The Spartans were about many things, toughness and discipline being chief among them. Even in ancient times the simplicity of Spartan fare was famous. The point of this simplicity was to produce citizens who were both tough (because they were accustomed to privation) and equal (because they all shared in the experience of that privation). I think a lot of people take some of the ancient accounts of Spartan practices a little too much at face value (see the wonderful site Sparta Reconsidered). Nonetheless, here’s some of what Plutarch had to say about Spartan nutrition:
This was the object of the starvation diet. It was meagre both for the reasons given and purposely that the youth should never become accustomed to being sated, but to being able to go without food; for in this way, the Spartans thought, the youth would be more serviceable in war if they were able to carry on without food, and they would be more self-controlled and more frugal if they lived a very considerable time at small expense. And to put up with the plainest diet, so as to be able to consume anything that came to hand, they thought made the youths’ bodies more healthy owing to the scanty food, and they believed that this practice caused the bodies, repressed in any impulse towards thickness and breadth, to grow tall, and also to make them handsome; for a spare and lean condition they felt served to produce suppleness, while an overfed condition, because of too much weight, was against it.
The Spartans may have taken some things to extremes, but one thing they got right—tough conditions make tough people.
A place to start: There’s only one way to train yourself for hunger and that’s to force it upon yourself.

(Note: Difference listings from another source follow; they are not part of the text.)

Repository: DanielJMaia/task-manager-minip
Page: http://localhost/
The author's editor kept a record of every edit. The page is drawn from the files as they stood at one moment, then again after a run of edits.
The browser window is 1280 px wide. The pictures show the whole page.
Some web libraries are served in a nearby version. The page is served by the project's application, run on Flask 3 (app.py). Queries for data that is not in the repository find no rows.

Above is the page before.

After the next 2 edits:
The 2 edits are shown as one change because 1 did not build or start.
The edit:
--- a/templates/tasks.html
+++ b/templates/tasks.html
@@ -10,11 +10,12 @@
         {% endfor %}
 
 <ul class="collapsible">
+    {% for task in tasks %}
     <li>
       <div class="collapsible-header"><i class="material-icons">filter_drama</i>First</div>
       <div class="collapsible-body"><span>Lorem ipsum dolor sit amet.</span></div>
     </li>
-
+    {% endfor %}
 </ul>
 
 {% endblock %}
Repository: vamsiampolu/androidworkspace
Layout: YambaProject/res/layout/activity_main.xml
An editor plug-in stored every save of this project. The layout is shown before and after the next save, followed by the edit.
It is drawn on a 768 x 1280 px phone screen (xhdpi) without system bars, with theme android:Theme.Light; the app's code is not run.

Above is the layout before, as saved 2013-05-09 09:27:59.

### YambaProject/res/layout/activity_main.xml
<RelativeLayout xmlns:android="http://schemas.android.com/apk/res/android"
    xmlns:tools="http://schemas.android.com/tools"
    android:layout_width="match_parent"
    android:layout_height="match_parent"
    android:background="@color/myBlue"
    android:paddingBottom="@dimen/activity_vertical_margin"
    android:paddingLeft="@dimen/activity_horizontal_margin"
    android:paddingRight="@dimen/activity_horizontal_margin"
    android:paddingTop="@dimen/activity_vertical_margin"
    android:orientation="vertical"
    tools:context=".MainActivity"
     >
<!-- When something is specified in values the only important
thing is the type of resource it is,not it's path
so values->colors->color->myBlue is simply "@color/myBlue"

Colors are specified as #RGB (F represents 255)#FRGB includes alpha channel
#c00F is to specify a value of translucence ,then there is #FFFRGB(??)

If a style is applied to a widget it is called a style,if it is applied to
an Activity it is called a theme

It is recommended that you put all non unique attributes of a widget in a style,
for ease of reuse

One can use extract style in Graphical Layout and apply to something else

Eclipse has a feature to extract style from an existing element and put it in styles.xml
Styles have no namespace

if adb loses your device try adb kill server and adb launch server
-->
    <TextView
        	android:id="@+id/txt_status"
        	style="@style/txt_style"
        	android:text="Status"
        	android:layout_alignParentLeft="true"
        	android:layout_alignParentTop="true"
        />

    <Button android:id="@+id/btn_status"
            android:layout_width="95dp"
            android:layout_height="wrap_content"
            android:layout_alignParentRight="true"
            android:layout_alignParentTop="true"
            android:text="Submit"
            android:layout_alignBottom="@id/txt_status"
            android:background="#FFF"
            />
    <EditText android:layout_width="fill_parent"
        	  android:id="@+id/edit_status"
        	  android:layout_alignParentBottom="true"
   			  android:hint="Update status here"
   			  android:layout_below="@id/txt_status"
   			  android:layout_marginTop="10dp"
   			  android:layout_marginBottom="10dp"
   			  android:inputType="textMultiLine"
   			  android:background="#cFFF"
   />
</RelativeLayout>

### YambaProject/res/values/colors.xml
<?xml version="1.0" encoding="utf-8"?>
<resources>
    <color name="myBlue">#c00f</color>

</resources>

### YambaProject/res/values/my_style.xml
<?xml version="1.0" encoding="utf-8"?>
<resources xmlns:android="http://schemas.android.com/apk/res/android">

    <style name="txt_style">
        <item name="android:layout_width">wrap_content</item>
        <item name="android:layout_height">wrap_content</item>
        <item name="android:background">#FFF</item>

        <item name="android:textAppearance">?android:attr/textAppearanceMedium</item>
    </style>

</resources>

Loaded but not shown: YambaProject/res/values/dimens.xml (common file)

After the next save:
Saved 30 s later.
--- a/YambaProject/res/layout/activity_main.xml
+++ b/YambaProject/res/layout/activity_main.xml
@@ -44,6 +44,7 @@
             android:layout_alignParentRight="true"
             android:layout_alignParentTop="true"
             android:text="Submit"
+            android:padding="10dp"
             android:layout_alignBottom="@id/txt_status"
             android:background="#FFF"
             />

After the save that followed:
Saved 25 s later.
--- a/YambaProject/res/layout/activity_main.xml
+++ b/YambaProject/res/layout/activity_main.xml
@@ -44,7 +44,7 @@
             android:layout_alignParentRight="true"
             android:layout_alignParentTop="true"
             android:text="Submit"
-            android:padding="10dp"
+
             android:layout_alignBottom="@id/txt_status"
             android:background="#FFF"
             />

Take up Intermittent Fasting (IF) as a means to do just that. There are a lot of different ways do IF. Some people will go a whole 24 hours without food a couple times a week. I prefer spacing my first meal of the day 16 hours after my last meal on the previous day, every day. For all the logistics of this see this great introductory article HERE. Besides all the health benefits associated with IF, not least of which is increasing the amount of stored fat you burn in a day, fasting truly does build toughness. I’ve learned just how much of hunger is psychological since taking it up as a regular practice, and being in situations where I have to delay eating rarely phase me anymore.
You can combine all of the above practices, or pick and choose which best fit your lifestyle and fitness goals. If nothing else, taking the time to consider your relationship to food can be a powerful experience all on its own. To take a page from another ancient philosopher, Socrates, it is the unexamined life which is not worth living.